> _Problem requirements_:
Go through the entries, filter for the word "interface", and copy every line that has it.

+ + + +

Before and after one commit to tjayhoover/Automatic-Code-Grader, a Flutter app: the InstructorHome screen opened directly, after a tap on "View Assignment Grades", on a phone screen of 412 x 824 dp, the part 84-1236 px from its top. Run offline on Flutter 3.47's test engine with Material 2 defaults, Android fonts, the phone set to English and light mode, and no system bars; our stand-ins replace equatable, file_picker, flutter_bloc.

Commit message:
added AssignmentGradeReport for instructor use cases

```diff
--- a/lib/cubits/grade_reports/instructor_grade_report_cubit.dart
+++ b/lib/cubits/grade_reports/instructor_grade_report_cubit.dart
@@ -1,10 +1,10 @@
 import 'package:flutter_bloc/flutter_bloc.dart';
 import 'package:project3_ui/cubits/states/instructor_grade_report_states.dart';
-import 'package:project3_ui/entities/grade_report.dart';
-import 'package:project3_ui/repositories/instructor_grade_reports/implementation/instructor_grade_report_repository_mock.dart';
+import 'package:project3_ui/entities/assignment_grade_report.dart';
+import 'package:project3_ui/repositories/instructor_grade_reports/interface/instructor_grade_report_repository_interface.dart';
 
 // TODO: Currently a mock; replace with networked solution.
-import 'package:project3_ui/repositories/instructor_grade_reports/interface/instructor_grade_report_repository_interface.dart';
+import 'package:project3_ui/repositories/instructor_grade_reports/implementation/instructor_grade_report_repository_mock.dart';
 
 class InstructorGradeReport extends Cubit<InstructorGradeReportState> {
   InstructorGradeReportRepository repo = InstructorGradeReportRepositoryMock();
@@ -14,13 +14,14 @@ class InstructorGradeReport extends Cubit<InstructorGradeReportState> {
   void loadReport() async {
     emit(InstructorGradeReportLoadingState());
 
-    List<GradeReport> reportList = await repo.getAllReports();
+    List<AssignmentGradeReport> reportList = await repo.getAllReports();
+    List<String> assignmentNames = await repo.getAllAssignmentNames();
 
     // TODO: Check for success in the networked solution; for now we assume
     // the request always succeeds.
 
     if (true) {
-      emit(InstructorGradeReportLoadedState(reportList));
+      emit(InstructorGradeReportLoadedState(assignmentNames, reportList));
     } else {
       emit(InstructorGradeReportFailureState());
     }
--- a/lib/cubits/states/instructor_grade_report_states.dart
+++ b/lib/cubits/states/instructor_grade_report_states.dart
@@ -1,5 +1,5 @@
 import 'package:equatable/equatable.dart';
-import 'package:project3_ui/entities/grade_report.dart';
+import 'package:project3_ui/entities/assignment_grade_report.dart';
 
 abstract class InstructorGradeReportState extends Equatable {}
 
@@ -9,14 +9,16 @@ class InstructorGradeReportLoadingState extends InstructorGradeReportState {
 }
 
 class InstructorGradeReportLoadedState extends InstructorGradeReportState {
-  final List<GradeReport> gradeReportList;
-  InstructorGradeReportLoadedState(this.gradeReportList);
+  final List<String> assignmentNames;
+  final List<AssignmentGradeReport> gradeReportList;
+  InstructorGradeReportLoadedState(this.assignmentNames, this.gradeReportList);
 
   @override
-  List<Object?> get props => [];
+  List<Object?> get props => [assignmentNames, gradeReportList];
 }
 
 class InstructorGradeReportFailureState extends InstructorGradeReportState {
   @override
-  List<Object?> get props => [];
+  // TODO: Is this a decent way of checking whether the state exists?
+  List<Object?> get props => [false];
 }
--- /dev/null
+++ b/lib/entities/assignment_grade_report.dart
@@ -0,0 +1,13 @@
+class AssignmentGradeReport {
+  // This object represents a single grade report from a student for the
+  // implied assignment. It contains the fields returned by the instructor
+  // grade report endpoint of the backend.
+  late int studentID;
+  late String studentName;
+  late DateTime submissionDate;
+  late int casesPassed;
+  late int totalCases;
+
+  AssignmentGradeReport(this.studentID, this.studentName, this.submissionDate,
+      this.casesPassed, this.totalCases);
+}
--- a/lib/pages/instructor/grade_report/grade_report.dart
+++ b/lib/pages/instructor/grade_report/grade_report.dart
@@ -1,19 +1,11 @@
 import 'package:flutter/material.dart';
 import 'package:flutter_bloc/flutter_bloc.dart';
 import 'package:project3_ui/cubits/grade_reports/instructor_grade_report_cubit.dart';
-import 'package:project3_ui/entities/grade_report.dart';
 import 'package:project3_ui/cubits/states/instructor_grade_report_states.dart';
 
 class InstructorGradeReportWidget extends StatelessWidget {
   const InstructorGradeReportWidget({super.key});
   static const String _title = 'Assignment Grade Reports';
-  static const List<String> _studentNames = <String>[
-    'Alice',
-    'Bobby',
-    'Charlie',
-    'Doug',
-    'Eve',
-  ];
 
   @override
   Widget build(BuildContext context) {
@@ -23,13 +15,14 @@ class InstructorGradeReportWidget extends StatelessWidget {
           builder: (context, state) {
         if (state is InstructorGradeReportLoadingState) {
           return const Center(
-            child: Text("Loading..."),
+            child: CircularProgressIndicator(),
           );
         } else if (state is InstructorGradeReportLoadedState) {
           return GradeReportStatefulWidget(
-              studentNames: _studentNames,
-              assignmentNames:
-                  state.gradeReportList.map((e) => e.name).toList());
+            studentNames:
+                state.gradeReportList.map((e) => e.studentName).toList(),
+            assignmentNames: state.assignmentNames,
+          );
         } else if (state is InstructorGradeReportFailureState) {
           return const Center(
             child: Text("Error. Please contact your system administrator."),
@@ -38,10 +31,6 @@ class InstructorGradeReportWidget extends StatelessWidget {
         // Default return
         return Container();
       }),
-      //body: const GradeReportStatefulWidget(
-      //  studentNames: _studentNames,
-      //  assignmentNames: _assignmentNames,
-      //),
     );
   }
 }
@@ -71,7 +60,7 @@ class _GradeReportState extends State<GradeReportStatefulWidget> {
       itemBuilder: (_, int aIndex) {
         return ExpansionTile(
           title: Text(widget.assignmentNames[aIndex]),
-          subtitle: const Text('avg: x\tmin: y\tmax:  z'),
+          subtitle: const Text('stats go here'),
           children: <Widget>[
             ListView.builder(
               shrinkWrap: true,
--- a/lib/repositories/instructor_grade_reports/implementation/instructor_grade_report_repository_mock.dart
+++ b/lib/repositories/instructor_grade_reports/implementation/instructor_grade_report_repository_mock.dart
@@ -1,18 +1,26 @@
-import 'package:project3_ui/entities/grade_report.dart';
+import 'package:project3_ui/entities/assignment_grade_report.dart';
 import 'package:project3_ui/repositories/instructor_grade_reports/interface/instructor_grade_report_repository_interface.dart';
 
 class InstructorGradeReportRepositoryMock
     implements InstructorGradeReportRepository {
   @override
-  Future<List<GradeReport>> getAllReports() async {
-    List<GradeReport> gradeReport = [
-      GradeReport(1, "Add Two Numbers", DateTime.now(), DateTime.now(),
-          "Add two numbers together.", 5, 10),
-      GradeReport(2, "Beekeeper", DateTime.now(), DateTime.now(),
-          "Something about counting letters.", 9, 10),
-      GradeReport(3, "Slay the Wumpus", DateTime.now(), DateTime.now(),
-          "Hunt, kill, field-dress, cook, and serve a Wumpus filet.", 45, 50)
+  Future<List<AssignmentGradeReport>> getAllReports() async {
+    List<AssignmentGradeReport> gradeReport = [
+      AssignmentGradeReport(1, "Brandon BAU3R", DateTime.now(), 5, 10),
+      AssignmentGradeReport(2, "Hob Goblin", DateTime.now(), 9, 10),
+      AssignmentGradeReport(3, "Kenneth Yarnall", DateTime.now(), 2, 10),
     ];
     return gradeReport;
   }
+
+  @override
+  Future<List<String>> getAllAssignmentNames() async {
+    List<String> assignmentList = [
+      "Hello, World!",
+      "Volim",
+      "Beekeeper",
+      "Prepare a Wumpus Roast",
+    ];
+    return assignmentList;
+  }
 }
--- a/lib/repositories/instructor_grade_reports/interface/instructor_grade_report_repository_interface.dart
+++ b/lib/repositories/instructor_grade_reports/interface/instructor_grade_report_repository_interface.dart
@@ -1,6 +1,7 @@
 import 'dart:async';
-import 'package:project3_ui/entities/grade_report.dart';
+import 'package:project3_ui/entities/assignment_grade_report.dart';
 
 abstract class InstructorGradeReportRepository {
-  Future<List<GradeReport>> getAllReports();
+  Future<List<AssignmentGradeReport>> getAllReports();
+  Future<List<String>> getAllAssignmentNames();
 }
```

+ + + +

> _Answer to the exercise_:
+import 'package:project3_ui/repositories/instructor_grade_reports/interface/instructor_grade_report_repository_interface.dart';
-import 'package:project3_ui/repositories/instructor_grade_reports/interface/instructor_grade_report_repository_interface.dart';
 import 'package:project3_ui/repositories/instructor_grade_reports/interface/instructor_grade_report_repository_interface.dart';
--- a/lib/repositories/instructor_grade_reports/interface/instructor_grade_report_repository_interface.dart
+++ b/lib/repositories/instructor_grade_reports/interface/instructor_grade_report_repository_interface.dart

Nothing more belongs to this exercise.